White shared that, alongside measuring the overall effectiveness of chitosan applications, the team also tested which method of application resulted in the best shelf life: electrostatic spray, dipped application, or steam application.
"We tried to eliminate as many variables as possible, aside from the application method. All of the catfish fillets were the same size, all were kept at the same temperature, all were sampled at the same time of day. With all of those steps in place, we were able to see that dipping the catfish into the chitosan solution increased the shelf life tremendously. Our control, which didn't have chitosan, was spoiled by day two. On day eight, the dipped catfish's bacteria levels were still well within the safe zone," White said.
Despite the bacteria levels remaining within the safe range, the team did notice a slight color change in the catfish over its newly-extended shelf life. They attribute it to oxidation, but White shared how this color variation may affect consumption.
"We have to remember that this is food we're trying to make last longer. The bottom line for food consumption is desirability, meaning that, even if the bacteria levels are still completely safe, if it looks or tastes unappetizing, the consumers won't want it, and the product we use to extend the shelf life is inadequate," White said.
The true test of desirability will be when the catfish is presented to a sensory panel over the next few months.
This panel will be trained to objectively appraise a catfish fillet and will give the researchers valuable insight to characteristics that cannot be measured by a microscope, such as the taste, smell, texture, and how appetizing it is overall. From there, the researchers will have a better grasp of whether or not the chitosan solution is a viable and worthwhile step to add to industry production.
Assuming that the slight discoloration is not a deterrent for consumers, chitosan has the potential to boost Mississippi's catfish economy while also having a positive impact on the environment. Alongside the potential to reduce food waste, in and of itself a sustainability-conscious benefit, the fact that chitosan is the natural byproduct of a fish's exoskeleton makes it a non-synthetic, renewable resource. While more companies and consumers alike turn to ecofriendly, green-label products, MAFES scientists plan to press on with chitosan research so that it can one day be integrated into the industry and further help preserve the catch.

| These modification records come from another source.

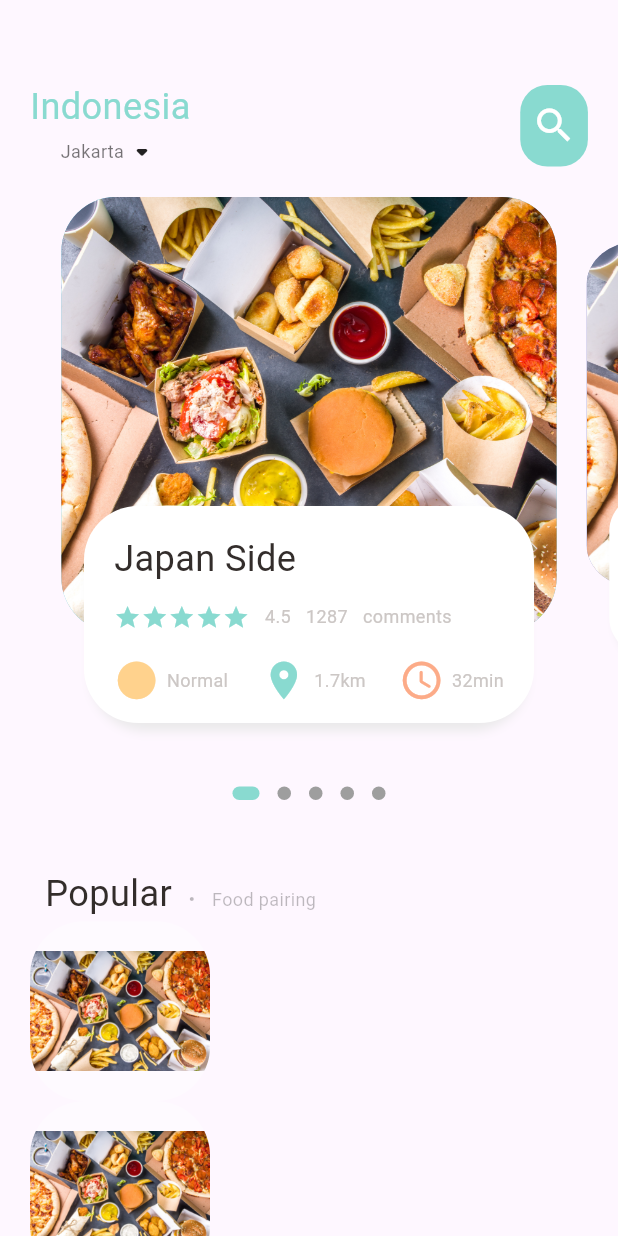
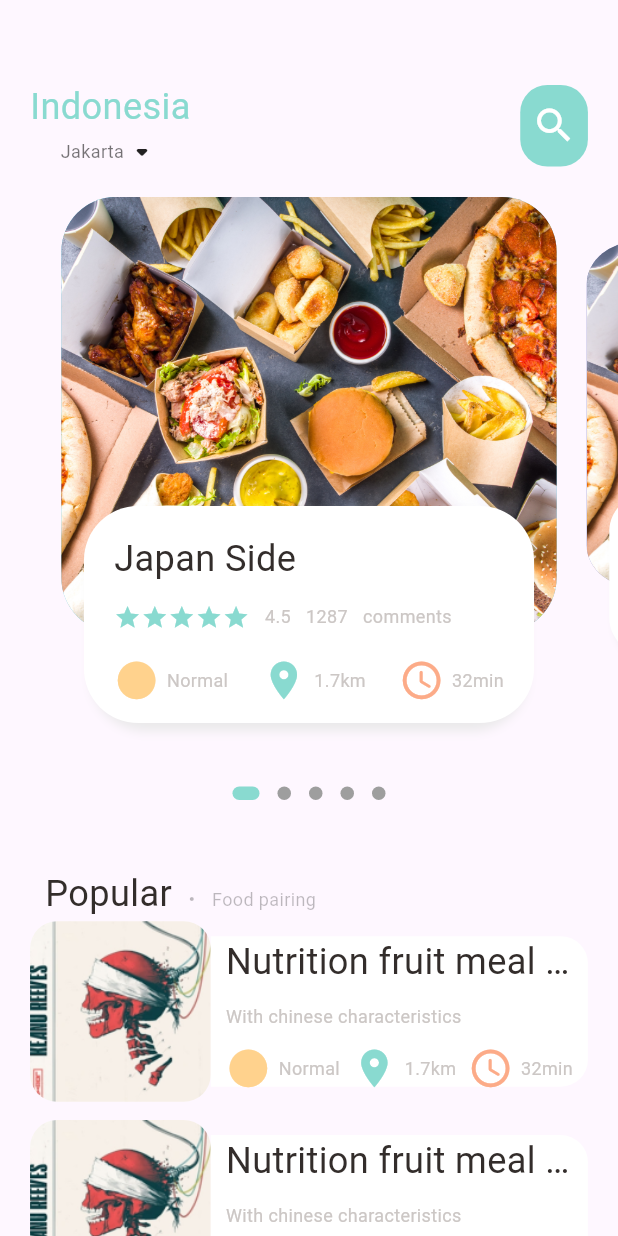
Before and after one commit to micodee/flutter_food_shop, a Flutter app: the screen it shows after launch, on a phone screen of 412 x 824 dp. Run offline on Flutter 3.47's test engine with Material 2 defaults, Android fonts, the phone set to English and light mode, and no system bars; drawn by our look-alikes of dots_indicator; our stand-ins replace get.

Commit message:
add text in list food

```diff
--- a/lib/home/food_page_body.dart
+++ b/lib/home/food_page_body.dart
@@ -64,52 +64,118 @@ class _FoodPageBodyState extends State<FoodPageBody> {
           ),
         ),
         // popular text
-        SizedBox(height: Dimensions.height_30,),
+        SizedBox(
+          height: Dimensions.height_30,
+        ),
         Container(
           margin: EdgeInsets.only(left: Dimensions.width_30),
           child: Row(
             crossAxisAlignment: CrossAxisAlignment.end,
             children: [
               BigText(text: "Popular"),
-              SizedBox(width: Dimensions.width_10,),
+              SizedBox(
+                width: Dimensions.width_10,
+              ),
               Container(
                 margin: EdgeInsets.only(bottom: Dimensions.height_3),
-                child: BigText(text: ".", color: Colors.black26,),
+                child: BigText(
+                  text: ".",
+                  color: Colors.black26,
                 ),
-              SizedBox(width: Dimensions.width_10,),
+              ),
+              SizedBox(
+                width: Dimensions.width_10,
+              ),
               Container(
                 margin: EdgeInsets.only(bottom: Dimensions.height_6),
-                child: SmallText(text: "Food pairing", color: Colors.black26,),
+                child: SmallText(
+                  text: "Food pairing",
+                  color: Colors.black26,
+                ),
               ),
             ],
           ),
         ),
         // list of food and images
-        Container(
-          height: 900,
-          child: ListView.builder(
-          physics: AlwaysScrollableScrollPhysics(),
+        ListView.builder(
+            // physics: AlwaysScrollableScrollPhysics(),
+            physics: NeverScrollableScrollPhysics(),
             shrinkWrap: true,
             itemCount: 10,
             itemBuilder: (context, index) {
               return Container(
-              margin: EdgeInsets.only(left: Dimensions.width_20, right: Dimensions.width_20),
+                margin: EdgeInsets.only(
+                    left: Dimensions.width_20,
+                    right: Dimensions.width_20,
+                    bottom: Dimensions.height10),
                 child: Row(
                   children: [
+                    // image section
                     Container(
-                    height: 120,
-                    width: 120,
+                      height: Dimensions.imgSize_120,
+                      width: Dimensions.imgSize_120,
                       decoration: BoxDecoration(
-                      borderRadius: BorderRadius.circular(Dimensions.radius30),
+                          borderRadius:
+                              BorderRadius.circular(Dimensions.radius15),
                           color: Colors.white38,
-                      image: DecorationImage(image: AssetImage("assets/image/food1.jpg"))
+                          image: DecorationImage(
+                              fit: BoxFit.cover,
+                              image: AssetImage("assets/image/music1.png"))),
+                    ),
+                    // text container
+                    Expanded(
+                      child: Container(
+                        height: Dimensions.textConSize_100,
+                        decoration: BoxDecoration(
+                          borderRadius: BorderRadius.only(
+                            topRight: Radius.circular(Dimensions.radius15),
+                            bottomRight: Radius.circular(Dimensions.radius15),
+                          ),
+                          color: Color.fromARGB(255, 255, 255, 255),
+                        ),
+                        child: Padding(
+                          padding: EdgeInsets.only(
+                              left: Dimensions.width_10,
+                              right: Dimensions.width_10),
+                          child: Column(
+                            crossAxisAlignment: CrossAxisAlignment.start,
+                            mainAxisAlignment: MainAxisAlignment.center,
+                            children: [
+                              BigText(text: "Nutrition fruit meal in China"),
+                              SizedBox(
+                                height: Dimensions.height10,
+                              ),
+                              SmallText(text: "With chinese characteristics"),
+                              SizedBox(
+                                height: Dimensions.height10,
+                              ),
+                              Row(
+                                mainAxisAlignment:
+                                    MainAxisAlignment.spaceBetween,
+                                children: [
+                                  IconAndTextWidget(
+                                      icon: Icons.circle_sharp,
+                                      text: "Normal",
+                                      iconColor: AppColors.iconColor1),
+                                  IconAndTextWidget(
+                                      icon: Icons.location_on,
+                                      text: "1.7km",
+                                      iconColor: AppColors.mainColor),
+                                  IconAndTextWidget(
+                                      icon: Icons.access_time_rounded,
+                                      text: "32min",
+                                      iconColor: AppColors.iconColor2),
+                                ],
+                              )
+                            ],
+                          ),
+                        ),
                       ),
                     )
                   ],
                 ),
               );
             }),
-        )
       ],
     );
   }
@@ -143,7 +209,8 @@ class _FoodPageBodyState extends State<FoodPageBody> {
       child: Stack(children: [
         Container(
           height: _height,
-          margin: EdgeInsets.only(left: Dimensions.width_10, right: Dimensions.width_10),
+          margin: EdgeInsets.only(
+              left: Dimensions.width_10, right: Dimensions.width_10),
           decoration: BoxDecoration(
               borderRadius: BorderRadius.circular(Dimensions.radius30),
               color: index.isEven ? Color(0xFF69c5df) : Color(0xFF9294cc),
@@ -155,7 +222,10 @@ class _FoodPageBodyState extends State<FoodPageBody> {
           alignment: Alignment.bottomCenter,
           child: Container(
             height: Dimensions.pageViewTextContainer_120,
-            margin: EdgeInsets.only(left: Dimensions.width_30, right: Dimensions.width_30, bottom: Dimensions.height_30),
+            margin: EdgeInsets.only(
+                left: Dimensions.width_30,
+                right: Dimensions.width_30,
+                bottom: Dimensions.height_30),
             decoration: BoxDecoration(
                 borderRadius: BorderRadius.circular(Dimensions.radius30),
                 color: Colors.white,
@@ -168,7 +238,10 @@ class _FoodPageBodyState extends State<FoodPageBody> {
                   BoxShadow(color: Colors.white, offset: Offset(5, 0)),
                 ]),
             child: Container(
-              padding: EdgeInsets.only(left: Dimensions.width_15, right: Dimensions.width_15, top: Dimensions.height15),
+              padding: EdgeInsets.only(
+                  left: Dimensions.width_15,
+                  right: Dimensions.width_15,
+                  top: Dimensions.height15),
               child: Column(
                 crossAxisAlignment: CrossAxisAlignment.start,
                 children: [
--- a/lib/utils/dimensions.dart
+++ b/lib/utils/dimensions.dart
@@ -33,4 +33,8 @@ class Dimensions {
 
   // dynamic icon
   static double iconSize_25 = screenHeight/27.32;
+
+  // list view size
+  static double imgSize_120 = screenWidth/3.42;
+  static double textConSize_100 = screenWidth/4.11;
 }
```
Also changed, not shown: assets/image/music1.png (added). Lines whose indentation alone changed are shown as unchanged.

This research was funded by Chemco, LLC, the Mississippi Agricultural and Forestry Experiment Station Special Research Initiative, and the Undergraduate Research Scholars Program.
Somewhere around 40 percent of food in the United States never makes it to the plate for one reason or another. A lot of that loss is due to spoilage, which means that 40 percent of our foods and food profits go straight into the garbage, and that number is even higher for seafood.
Dr. Derris Devost-Burnett
Behind the Science
Education: B.S., M.S., Animal and Poultry Sciences, Tuskegee University; Ph.D., Animal Science, Auburn University
Years At MSU: 6
Focus: Pre- and post-harvest factors that impact meat composition and quality
Passion At Work: Understanding pre- and post-harvest factors to influence muscle composition and meat quality has both agricultural and biomedical implications for humans and livestock.
Education: B.S., M.S., Animal and Poultry Sciences, Tuskegee University; Ph.D., Toxicology, Iowa State University
Years At MSU: 3
Focus: Investigation of natural antimicrobials to control and prevent foodborne pathogens
Passion At Work: Making sure that the food we consume is the highest quality and safe to eat.